**What the task asks:** Every entry that appears below is to be output exactly.

Stored items from a collection
== Segment start ==

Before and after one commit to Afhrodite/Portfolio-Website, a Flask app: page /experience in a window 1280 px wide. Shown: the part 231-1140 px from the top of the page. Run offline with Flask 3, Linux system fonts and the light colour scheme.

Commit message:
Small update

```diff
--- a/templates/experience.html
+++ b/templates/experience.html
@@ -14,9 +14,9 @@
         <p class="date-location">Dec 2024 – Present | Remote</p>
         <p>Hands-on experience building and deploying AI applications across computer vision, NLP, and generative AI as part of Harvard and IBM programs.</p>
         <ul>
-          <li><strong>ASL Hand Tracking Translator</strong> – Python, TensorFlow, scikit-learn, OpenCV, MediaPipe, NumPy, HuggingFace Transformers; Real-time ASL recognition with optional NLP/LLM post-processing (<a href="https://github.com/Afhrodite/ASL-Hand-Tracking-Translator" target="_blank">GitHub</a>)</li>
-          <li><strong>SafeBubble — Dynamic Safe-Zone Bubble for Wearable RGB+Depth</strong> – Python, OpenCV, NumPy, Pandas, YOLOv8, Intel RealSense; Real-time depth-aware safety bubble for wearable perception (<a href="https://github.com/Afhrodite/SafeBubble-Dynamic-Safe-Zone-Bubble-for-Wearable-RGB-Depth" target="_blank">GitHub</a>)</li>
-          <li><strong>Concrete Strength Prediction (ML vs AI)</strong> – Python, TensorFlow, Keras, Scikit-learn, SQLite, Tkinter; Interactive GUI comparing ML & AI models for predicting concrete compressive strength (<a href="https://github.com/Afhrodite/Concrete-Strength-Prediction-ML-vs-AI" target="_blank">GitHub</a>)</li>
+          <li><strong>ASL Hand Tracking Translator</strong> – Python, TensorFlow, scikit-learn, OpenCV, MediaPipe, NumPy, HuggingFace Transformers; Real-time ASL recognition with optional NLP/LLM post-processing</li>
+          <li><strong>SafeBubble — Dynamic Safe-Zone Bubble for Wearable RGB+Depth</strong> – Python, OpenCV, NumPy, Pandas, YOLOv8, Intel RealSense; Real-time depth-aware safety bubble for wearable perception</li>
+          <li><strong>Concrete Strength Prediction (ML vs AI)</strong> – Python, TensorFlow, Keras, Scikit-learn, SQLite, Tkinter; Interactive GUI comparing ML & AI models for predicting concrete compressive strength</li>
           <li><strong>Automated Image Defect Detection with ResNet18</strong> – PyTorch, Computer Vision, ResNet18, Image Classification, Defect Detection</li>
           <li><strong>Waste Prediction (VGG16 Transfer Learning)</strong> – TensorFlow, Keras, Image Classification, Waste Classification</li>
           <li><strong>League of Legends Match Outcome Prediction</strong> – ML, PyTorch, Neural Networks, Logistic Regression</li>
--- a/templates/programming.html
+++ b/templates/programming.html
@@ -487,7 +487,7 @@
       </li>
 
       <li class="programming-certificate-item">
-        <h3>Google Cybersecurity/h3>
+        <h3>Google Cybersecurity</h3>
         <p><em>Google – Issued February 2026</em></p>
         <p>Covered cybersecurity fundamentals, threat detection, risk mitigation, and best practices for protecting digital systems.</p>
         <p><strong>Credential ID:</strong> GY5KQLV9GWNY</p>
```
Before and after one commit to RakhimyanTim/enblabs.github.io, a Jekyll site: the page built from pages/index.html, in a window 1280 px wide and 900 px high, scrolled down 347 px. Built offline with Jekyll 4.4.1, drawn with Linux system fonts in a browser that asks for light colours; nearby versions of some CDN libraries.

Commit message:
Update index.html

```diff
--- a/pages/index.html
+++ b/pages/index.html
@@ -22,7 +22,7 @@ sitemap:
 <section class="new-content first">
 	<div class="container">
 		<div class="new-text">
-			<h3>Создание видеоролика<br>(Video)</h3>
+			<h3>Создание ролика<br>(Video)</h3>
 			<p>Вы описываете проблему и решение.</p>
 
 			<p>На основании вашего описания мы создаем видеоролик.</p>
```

== Segment end ==

**Your response:**
Before and after one commit to Afhrodite/Portfolio-Website, a Flask app: page /experience in a window 1280 px wide. Shown: the part 231-1140 px from the top of the page. Run offline with Flask 3, Linux system fonts and the light colour scheme.

Commit message:
Small update

```diff
--- a/templates/experience.html
+++ b/templates/experience.html
@@ -14,9 +14,9 @@
         <p class="date-location">Dec 2024 – Present | Remote</p>
         <p>Hands-on experience building and deploying AI applications across computer vision, NLP, and generative AI as part of Harvard and IBM programs.</p>
         <ul>
-          <li><strong>ASL Hand Tracking Translator</strong> – Python, TensorFlow, scikit-learn, OpenCV, MediaPipe, NumPy, HuggingFace Transformers; Real-time ASL recognition with optional NLP/LLM post-processing (<a href="https://github.com/Afhrodite/ASL-Hand-Tracking-Translator" target="_blank">GitHub</a>)</li>
-          <li><strong>SafeBubble — Dynamic Safe-Zone Bubble for Wearable RGB+Depth</strong> – Python, OpenCV, NumPy, Pandas, YOLOv8, Intel RealSense; Real-time depth-aware safety bubble for wearable perception (<a href="https://github.com/Afhrodite/SafeBubble-Dynamic-Safe-Zone-Bubble-for-Wearable-RGB-Depth" target="_blank">GitHub</a>)</li>
-          <li><strong>Concrete Strength Prediction (ML vs AI)</strong> – Python, TensorFlow, Keras, Scikit-learn, SQLite, Tkinter; Interactive GUI comparing ML & AI models for predicting concrete compressive strength (<a href="https://github.com/Afhrodite/Concrete-Strength-Prediction-ML-vs-AI" target="_blank">GitHub</a>)</li>
+          <li><strong>ASL Hand Tracking Translator</strong> – Python, TensorFlow, scikit-learn, OpenCV, MediaPipe, NumPy, HuggingFace Transformers; Real-time ASL recognition with optional NLP/LLM post-processing</li>
+          <li><strong>SafeBubble — Dynamic Safe-Zone Bubble for Wearable RGB+Depth</strong> – Python, OpenCV, NumPy, Pandas, YOLOv8, Intel RealSense; Real-time depth-aware safety bubble for wearable perception</li>
+          <li><strong>Concrete Strength Prediction (ML vs AI)</strong> – Python, TensorFlow, Keras, Scikit-learn, SQLite, Tkinter; Interactive GUI comparing ML & AI models for predicting concrete compressive strength</li>
           <li><strong>Automated Image Defect Detection with ResNet18</strong> – PyTorch, Computer Vision, ResNet18, Image Classification, Defect Detection</li>
           <li><strong>Waste Prediction (VGG16 Transfer Learning)</strong> – TensorFlow, Keras, Image Classification, Waste Classification</li>
           <li><strong>League of Legends Match Outcome Prediction</strong> – ML, PyTorch, Neural Networks, Logistic Regression</li>
--- a/templates/programming.html
+++ b/templates/programming.html
@@ -487,7 +487,7 @@
       </li>
 
       <li class="programming-certificate-item">
-        <h3>Google Cybersecurity/h3>
+        <h3>Google Cybersecurity</h3>
         <p><em>Google – Issued February 2026</em></p>
         <p>Covered cybersecurity fundamentals, threat detection, risk mitigation, and best practices for protecting digital systems.</p>
         <p><strong>Credential ID:</strong> GY5KQLV9GWNY</p>
```
Before and after one commit to RakhimyanTim/enblabs.github.io, a Jekyll site: the page built from pages/index.html, in a window 1280 px wide and 900 px high, scrolled down 347 px. Built offline with Jekyll 4.4.1, drawn with Linux system fonts in a browser that asks for light colours; nearby versions of some CDN libraries.

Commit message:
Update index.html

```diff
--- a/pages/index.html
+++ b/pages/index.html
@@ -22,7 +22,7 @@ sitemap:
 <section class="new-content first">
 	<div class="container">
 		<div class="new-text">
-			<h3>Создание видеоролика<br>(Video)</h3>
+			<h3>Создание ролика<br>(Video)</h3>
 			<p>Вы описываете проблему и решение.</p>
 
 			<p>На основании вашего описания мы создаем видеоролик.</p>
```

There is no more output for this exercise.